Harvard led by only one with 3:23 to go in the game after a Kevin Crescenzi three for the Big Green, but Harvard, led by Okolie and Steeves, responded. The two seniors scored Harvard’s last 14 points, which included going 6-for-6 from the charity stripe, to seal the win for the Crimson.
In this game, Agunwa Okolie did something we have been waiting for him to do for years: The quick, athletic, 6’8” forward drove and cut to the hoop to get his shot. He shot 9-for-11 from the floor, 10-for-10 from the line, and 1-for-1 from beyond the arc. Okolie got most of his shots off nice drives to the hoop, but he also knocked down three jumpers. In a game in which Harvard didn’t attempt as many threes as it usually does (only 12 compared to its average of 19 per game), Okolie provided a necessary scoring presence, complementing the tenacious defense for which he is known. Many of his layups were set up by Zena Edosomwan passes, after Okolie’s man focused on double-teaming Harvard’s dominant center.
Edosomwan made Dartmouth pay for double-teaming him, finishing with six assists (to go with eight points). His improved passing ability will make other Ivy teams think twice about double-teaming him, but benefactors of the focus on Zena, such as Okolie, Evan Cummins, and three-point shooters Corbin Miller and Corey Johnson, will have to continue to play well in order to keep opposing defenses honest.
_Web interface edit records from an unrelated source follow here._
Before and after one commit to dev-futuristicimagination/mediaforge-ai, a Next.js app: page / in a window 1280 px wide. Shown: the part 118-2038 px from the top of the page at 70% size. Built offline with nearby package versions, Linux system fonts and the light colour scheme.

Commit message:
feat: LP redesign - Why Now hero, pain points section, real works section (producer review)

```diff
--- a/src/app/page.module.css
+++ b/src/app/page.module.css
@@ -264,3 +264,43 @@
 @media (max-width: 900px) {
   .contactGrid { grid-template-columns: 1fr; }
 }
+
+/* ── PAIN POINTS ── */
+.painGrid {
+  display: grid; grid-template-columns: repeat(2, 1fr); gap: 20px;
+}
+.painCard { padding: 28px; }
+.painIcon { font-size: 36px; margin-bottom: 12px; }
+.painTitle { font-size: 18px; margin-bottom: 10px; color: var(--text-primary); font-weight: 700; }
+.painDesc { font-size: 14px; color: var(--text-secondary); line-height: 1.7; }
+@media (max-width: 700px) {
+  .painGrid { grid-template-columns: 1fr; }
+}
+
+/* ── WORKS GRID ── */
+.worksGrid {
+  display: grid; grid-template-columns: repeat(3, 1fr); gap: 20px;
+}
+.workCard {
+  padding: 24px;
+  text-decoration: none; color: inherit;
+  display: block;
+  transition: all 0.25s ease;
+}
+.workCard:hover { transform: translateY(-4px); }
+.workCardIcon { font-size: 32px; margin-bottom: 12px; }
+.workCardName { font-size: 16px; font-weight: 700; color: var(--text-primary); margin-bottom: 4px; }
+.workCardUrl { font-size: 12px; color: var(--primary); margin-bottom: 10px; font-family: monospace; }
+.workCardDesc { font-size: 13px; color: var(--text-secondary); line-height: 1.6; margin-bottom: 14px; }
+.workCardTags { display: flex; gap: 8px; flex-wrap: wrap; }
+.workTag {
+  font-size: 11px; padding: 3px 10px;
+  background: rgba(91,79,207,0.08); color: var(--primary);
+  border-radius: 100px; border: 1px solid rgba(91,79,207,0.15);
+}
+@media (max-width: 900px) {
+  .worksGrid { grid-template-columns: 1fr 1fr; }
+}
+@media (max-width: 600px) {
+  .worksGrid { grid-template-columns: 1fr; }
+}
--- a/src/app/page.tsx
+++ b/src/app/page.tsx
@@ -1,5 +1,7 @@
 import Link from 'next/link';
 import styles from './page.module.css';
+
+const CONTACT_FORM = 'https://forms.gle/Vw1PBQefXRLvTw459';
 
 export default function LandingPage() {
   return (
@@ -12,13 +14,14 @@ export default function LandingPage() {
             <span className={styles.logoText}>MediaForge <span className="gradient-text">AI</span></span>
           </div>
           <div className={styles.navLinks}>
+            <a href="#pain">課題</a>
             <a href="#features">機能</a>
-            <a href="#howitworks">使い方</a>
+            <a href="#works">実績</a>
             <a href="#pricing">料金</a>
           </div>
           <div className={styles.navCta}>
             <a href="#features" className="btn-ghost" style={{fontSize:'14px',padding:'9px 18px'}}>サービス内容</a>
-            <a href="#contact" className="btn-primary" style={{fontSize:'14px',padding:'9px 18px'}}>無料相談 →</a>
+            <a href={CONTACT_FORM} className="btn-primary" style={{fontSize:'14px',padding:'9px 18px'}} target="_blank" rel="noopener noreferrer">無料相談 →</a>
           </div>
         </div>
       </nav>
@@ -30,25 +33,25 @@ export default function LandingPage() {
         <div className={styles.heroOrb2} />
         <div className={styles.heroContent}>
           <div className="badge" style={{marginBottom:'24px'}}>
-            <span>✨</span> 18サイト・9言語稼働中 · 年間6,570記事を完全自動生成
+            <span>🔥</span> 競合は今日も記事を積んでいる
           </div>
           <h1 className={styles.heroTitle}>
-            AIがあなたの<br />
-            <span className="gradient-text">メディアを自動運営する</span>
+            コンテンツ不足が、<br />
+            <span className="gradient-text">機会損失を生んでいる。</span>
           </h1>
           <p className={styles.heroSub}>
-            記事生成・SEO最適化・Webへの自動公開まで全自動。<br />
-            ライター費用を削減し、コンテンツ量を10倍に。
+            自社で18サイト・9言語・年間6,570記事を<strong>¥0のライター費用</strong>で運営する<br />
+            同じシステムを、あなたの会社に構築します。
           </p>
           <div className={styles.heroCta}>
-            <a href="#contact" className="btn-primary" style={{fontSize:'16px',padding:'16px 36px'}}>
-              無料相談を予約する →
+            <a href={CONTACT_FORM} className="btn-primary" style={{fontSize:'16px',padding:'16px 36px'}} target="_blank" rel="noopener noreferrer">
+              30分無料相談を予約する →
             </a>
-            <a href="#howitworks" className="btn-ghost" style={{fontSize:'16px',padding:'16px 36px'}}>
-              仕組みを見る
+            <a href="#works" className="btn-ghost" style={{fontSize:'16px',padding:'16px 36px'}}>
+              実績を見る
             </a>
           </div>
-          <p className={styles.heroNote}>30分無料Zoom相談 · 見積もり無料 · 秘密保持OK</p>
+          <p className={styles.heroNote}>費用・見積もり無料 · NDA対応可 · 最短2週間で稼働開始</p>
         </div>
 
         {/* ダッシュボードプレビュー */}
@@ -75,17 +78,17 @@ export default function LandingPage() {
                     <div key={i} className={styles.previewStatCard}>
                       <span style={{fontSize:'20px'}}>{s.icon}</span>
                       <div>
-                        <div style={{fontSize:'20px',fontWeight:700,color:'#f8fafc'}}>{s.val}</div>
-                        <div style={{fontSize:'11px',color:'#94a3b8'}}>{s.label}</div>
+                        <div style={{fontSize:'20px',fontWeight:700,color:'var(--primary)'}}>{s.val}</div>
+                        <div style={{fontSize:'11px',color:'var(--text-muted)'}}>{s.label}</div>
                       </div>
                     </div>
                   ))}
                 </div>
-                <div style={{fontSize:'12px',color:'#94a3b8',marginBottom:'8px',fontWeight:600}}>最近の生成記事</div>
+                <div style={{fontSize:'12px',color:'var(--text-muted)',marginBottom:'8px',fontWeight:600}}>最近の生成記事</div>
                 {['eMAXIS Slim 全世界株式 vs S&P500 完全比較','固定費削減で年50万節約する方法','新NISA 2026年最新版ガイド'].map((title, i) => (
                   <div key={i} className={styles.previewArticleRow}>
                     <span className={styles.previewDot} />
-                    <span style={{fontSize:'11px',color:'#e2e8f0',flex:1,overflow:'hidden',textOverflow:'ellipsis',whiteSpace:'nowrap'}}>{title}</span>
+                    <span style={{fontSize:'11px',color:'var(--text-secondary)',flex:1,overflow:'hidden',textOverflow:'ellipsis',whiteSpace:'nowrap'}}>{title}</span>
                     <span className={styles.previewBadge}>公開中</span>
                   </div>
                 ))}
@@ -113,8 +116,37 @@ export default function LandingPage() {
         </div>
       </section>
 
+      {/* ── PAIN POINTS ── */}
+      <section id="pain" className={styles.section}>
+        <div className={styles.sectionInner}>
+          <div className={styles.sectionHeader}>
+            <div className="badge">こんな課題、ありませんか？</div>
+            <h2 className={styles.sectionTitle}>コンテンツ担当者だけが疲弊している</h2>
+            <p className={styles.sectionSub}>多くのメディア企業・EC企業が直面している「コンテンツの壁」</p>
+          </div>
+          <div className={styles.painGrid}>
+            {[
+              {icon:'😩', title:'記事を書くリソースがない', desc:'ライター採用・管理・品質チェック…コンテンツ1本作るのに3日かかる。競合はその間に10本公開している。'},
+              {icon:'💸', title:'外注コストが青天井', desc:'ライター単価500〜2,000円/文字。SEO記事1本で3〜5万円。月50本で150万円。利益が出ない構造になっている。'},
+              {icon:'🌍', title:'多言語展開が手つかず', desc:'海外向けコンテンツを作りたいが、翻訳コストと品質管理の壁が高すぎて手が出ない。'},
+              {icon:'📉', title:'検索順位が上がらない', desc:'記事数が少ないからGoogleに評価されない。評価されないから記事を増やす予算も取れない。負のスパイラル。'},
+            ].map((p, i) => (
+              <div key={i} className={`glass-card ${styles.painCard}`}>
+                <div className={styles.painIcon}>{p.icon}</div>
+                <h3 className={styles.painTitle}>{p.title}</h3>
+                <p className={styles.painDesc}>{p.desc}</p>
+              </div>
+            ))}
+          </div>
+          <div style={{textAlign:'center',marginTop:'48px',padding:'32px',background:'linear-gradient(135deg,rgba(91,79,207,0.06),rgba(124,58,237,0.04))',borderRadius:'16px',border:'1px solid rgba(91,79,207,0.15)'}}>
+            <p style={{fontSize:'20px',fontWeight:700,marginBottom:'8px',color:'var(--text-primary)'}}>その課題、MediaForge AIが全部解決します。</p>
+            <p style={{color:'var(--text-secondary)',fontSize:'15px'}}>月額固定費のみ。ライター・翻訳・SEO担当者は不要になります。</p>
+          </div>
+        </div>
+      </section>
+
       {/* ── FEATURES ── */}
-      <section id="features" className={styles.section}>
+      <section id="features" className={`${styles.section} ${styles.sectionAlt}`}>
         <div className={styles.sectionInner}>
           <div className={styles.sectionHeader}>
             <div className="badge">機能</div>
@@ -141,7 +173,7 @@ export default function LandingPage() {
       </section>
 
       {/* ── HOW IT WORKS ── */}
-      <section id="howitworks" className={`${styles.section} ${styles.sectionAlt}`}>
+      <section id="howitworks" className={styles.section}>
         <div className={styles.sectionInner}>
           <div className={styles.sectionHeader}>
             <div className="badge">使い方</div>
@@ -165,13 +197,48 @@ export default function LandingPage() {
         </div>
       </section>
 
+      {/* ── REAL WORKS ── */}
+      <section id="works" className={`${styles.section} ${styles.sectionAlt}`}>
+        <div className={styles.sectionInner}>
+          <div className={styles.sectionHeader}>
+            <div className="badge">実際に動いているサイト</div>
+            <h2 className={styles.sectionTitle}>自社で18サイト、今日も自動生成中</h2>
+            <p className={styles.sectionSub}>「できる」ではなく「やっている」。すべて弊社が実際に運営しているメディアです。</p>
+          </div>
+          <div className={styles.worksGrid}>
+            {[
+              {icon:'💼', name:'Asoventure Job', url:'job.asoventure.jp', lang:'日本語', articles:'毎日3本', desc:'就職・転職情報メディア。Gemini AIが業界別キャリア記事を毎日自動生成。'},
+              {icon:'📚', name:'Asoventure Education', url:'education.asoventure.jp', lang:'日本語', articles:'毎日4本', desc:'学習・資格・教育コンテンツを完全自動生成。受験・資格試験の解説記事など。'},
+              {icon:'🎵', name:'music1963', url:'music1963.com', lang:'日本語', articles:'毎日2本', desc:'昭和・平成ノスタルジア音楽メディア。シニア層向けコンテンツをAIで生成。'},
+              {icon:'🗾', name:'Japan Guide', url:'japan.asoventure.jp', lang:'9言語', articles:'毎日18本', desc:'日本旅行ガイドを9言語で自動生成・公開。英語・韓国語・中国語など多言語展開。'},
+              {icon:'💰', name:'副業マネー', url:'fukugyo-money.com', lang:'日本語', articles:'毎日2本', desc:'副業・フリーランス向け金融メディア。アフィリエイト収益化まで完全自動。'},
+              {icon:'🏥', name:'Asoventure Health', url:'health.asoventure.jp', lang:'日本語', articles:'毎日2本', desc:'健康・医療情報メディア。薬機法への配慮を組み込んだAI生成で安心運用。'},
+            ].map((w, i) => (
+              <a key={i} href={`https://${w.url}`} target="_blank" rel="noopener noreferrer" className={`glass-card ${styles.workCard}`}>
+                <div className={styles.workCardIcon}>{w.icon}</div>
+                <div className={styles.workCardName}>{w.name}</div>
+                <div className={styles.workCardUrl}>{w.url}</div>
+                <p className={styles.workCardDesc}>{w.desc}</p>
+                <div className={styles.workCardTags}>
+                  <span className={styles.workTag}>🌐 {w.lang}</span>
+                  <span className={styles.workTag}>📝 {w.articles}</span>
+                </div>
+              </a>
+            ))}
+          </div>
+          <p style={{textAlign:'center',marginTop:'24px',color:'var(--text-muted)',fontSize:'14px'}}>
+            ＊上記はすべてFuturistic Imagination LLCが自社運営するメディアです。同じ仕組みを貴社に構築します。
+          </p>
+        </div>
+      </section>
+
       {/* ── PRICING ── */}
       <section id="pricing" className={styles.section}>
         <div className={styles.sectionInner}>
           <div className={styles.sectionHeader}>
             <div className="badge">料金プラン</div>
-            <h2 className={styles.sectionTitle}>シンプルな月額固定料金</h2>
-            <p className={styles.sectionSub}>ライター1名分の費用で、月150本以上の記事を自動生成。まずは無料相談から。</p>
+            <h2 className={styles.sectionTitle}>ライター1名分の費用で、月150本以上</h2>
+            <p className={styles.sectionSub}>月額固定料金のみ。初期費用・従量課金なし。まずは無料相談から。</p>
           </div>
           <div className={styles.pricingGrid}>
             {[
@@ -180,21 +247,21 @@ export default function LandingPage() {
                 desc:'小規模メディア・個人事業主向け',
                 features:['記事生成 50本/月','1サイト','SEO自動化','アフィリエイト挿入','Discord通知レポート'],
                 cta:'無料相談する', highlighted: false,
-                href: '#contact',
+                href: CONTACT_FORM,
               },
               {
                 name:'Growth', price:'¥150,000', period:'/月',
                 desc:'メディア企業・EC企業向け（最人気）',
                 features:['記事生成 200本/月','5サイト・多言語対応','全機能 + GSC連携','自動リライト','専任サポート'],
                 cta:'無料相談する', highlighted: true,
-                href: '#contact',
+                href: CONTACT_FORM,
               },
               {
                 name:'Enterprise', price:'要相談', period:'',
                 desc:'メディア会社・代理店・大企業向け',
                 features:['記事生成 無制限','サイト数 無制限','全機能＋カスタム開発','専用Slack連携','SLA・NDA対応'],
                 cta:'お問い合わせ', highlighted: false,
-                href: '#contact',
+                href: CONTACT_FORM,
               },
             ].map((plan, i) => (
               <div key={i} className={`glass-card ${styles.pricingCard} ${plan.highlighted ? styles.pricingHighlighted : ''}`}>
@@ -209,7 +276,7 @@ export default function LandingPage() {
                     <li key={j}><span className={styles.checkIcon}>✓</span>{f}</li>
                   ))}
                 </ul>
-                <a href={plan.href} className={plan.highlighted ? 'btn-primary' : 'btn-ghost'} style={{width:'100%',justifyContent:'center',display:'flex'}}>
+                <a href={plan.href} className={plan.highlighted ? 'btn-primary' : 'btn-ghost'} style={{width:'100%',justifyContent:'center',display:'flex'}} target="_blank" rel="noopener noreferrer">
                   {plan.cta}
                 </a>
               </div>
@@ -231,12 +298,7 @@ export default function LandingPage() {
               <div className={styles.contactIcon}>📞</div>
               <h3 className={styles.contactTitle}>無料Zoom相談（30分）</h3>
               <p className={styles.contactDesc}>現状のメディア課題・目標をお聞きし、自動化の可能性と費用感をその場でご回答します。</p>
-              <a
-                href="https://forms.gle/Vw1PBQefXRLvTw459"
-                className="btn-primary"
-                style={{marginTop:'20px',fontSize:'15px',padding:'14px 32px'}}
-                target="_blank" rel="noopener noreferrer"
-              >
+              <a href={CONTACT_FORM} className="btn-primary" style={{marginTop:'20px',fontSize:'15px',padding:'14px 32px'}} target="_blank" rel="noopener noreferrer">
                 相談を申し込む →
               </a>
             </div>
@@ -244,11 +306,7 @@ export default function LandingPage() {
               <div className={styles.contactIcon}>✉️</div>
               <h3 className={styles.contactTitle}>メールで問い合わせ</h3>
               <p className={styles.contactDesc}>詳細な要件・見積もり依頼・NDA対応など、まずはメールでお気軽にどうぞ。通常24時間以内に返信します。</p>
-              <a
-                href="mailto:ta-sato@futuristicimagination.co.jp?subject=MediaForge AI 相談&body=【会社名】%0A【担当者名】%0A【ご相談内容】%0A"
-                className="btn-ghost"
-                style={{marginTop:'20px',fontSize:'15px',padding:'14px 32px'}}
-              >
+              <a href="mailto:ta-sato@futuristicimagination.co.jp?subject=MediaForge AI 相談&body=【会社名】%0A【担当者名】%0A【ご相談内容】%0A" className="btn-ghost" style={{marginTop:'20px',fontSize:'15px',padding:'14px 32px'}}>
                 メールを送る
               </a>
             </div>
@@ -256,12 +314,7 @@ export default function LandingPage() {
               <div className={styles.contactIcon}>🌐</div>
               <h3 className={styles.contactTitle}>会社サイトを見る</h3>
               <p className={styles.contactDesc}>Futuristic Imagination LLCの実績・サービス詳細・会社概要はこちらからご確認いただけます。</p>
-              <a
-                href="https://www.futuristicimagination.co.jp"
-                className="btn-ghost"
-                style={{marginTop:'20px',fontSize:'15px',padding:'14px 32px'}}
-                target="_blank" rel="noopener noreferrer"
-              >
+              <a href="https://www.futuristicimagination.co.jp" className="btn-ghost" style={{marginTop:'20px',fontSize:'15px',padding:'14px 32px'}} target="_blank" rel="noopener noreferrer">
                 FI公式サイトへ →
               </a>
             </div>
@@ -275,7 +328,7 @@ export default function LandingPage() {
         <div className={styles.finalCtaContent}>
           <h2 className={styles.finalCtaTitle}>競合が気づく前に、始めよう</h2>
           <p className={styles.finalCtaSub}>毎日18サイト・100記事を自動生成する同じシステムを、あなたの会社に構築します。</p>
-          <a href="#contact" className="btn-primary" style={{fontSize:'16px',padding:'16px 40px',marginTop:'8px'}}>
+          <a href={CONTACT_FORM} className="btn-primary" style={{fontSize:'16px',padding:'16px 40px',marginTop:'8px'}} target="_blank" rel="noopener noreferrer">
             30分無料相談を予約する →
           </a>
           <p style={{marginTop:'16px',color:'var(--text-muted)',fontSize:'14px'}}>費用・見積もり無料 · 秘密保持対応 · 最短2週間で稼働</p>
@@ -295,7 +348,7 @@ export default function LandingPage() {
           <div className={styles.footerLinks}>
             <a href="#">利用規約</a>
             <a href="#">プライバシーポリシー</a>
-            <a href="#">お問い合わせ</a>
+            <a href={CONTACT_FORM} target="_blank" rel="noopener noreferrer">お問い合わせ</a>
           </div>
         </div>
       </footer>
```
It’s also interesting to note that Edosomwan was kept on the bench for the last few minutes of the game (he only player 22 minutes total), likely because of his sub-50 percent free throw percentage. We’ll see if Amaker chooses to bench his best player on both ends against better teams in closer games.
The Big Green also looked very sharp, and the duo of Miles Wright and Evan Boudreaux will carry Dartmouth far this season. Wright scored 23 points, even while guarded by Okolie, who usually stymies his assignment, while Boudreaux proved to be practically unguardable. The 6’8” forward, who was defended by Cummins and Edosomwan, has the quickness of a smaller player, must be respected on the outside (he was 2-for-3 on threes in this game), and has the post moves of an All-Ivy veteran. This lethal combination makes him a matchup nightmare. Don’t be surprised to see the Big Green compete for another top-four finish in the Ivy League this season.
The Crimson will travel to Hanover when it continues Ivy play in two weeks, in what is sure to be another tough game. Between now and then, the Crimson will take on a Canadian team, Ryerson, on Tuesday night, and then they will go to the nation’s capital to play Howard next Saturday in their final nonconference tilt of the season.
If game one is any indication, this year’s 14-Game Tournament is shaping up to be another thrilling edition for Harvard.